Rafael Yuste

1:15 PM - 2:15 PM
Meet the Funders (open to all attendees)
Location: White Oak

Networking event for trainees and researchers to meet and mingle with agency and organization staff to learn about funding opportunities.

Representatives from the following organizations will be in attendance:

2:15 PM - 3:45 PM
Poster Session 3 & Exhibits
Location: Grand Ballroom E-H

Explore this year’s poster hall and interact with BRAIN Initiative scientists as they present their cutting-edge BRAIN Initiative research projects in-person and virtually via iPosters.  Visit a selection of in-person and virtual exhibit booths and learn about the scientific endeavors of our exhibiting organizations. 

Concurrent Session

3:45 PM – 4:45 PM

Sensing, Controlling and Integrating Brain Processes with Biological Light
Location: Grand Ballroom A-C

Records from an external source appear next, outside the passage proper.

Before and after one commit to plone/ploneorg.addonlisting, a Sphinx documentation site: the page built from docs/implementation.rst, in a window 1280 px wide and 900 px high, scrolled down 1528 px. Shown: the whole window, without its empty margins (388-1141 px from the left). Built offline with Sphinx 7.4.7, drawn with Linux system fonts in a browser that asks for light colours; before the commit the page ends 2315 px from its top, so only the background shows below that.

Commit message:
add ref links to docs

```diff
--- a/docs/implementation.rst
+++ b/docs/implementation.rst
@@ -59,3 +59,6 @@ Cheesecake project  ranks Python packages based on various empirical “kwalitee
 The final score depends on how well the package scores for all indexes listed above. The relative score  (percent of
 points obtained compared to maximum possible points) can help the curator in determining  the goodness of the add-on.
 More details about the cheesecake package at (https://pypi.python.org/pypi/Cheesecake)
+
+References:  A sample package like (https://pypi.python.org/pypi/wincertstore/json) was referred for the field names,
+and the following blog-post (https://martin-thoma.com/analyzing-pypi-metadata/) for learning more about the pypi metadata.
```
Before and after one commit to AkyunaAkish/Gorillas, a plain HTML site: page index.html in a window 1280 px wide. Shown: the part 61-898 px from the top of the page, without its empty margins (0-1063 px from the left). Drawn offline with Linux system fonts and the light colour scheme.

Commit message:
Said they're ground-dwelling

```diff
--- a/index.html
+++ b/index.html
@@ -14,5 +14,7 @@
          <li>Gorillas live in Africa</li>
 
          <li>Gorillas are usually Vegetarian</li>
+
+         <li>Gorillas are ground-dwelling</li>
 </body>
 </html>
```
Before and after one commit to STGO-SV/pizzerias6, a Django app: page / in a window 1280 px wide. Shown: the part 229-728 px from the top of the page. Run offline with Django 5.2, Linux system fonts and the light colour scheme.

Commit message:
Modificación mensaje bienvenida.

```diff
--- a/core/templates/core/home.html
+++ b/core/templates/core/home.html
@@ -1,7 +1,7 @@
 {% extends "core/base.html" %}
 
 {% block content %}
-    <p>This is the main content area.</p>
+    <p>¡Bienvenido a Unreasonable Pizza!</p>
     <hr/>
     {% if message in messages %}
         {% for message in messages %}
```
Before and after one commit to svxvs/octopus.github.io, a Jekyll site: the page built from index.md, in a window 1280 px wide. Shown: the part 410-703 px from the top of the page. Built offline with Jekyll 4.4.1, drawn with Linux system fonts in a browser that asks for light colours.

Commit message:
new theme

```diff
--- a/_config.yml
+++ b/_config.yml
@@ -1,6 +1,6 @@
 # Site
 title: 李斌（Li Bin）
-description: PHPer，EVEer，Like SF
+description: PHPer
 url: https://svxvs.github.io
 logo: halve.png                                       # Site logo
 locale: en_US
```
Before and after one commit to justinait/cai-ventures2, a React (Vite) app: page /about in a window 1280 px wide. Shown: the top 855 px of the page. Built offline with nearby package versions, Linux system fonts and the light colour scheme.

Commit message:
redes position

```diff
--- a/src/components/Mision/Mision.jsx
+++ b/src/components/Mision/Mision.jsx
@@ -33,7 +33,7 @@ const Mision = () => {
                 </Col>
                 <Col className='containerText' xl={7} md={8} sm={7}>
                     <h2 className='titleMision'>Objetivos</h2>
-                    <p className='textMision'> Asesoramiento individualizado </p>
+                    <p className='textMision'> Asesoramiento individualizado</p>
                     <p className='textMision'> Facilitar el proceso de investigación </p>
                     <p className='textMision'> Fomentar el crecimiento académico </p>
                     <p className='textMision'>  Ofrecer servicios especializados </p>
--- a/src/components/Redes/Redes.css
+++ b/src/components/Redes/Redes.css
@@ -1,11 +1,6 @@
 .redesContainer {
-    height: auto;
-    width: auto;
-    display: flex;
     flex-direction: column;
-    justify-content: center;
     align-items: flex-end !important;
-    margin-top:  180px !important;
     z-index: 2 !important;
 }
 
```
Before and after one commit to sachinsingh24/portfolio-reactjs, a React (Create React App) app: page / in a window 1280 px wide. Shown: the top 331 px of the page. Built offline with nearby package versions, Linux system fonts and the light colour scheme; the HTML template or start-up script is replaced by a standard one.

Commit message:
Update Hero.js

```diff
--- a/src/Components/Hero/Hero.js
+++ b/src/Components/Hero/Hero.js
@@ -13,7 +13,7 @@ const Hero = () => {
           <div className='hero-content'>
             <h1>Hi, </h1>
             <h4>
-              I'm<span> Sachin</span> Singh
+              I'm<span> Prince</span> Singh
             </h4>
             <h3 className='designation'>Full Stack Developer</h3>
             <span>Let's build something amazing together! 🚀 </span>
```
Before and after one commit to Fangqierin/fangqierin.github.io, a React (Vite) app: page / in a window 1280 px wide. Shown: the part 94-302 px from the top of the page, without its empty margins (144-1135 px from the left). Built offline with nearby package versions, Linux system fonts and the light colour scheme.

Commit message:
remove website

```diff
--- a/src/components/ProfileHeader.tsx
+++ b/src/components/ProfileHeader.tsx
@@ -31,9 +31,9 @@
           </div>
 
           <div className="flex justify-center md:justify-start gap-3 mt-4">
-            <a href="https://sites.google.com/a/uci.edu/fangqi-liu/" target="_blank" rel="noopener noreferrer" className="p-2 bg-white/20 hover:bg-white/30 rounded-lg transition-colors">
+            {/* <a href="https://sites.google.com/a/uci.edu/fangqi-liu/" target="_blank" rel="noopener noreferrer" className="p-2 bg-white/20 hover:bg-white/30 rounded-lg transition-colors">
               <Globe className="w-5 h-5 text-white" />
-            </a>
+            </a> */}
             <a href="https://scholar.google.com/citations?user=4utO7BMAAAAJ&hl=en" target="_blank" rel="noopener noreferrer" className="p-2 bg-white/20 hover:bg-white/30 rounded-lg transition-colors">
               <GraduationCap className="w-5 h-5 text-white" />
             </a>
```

Bioluminescent Optogenetics takes advantage of molecules found in nature for sensing (photoreceptors) and emitting (luciferases) light, enabling a versatile platform for genetically targeted sensors, actuators, and integrators of neural activity. Five diverse speakers will cover the why and how of bioluminescent calcium and neurotransmitter sensors, their use in integrating neural activity with changes in membrane potential and transcription, transsynaptic communication through bioluminescence, and luciferins with improved brain access. Discussion will seek to illuminate emerging areas of research and the tools needed to embark upon them.

Ute Hochgeschwender
Ute Hochgeschwender
Michael Lin
Michael Lin
Eric Petersen
Eric Petersen
Nathan Shaner
Nathan Shaner

Concurrent Session

3:45 PM – 4:45 PM

Reproducible Workflows for Collaborative Neuroscience
Location: Grand Ballroom D

Accelerate research using automated workflows, advanced computing, and team science.

Saskia de Vries
Saskia de Vries
Julia Huntenburg
Julia Huntenburg
Erik Johnson
Erik Johnson
Kyu Hyun Lee
Kyu Hyun Lee
Dimitri Yatsenko
Dimitri Yatsenko

ALL TIMES LISTED IN EDT.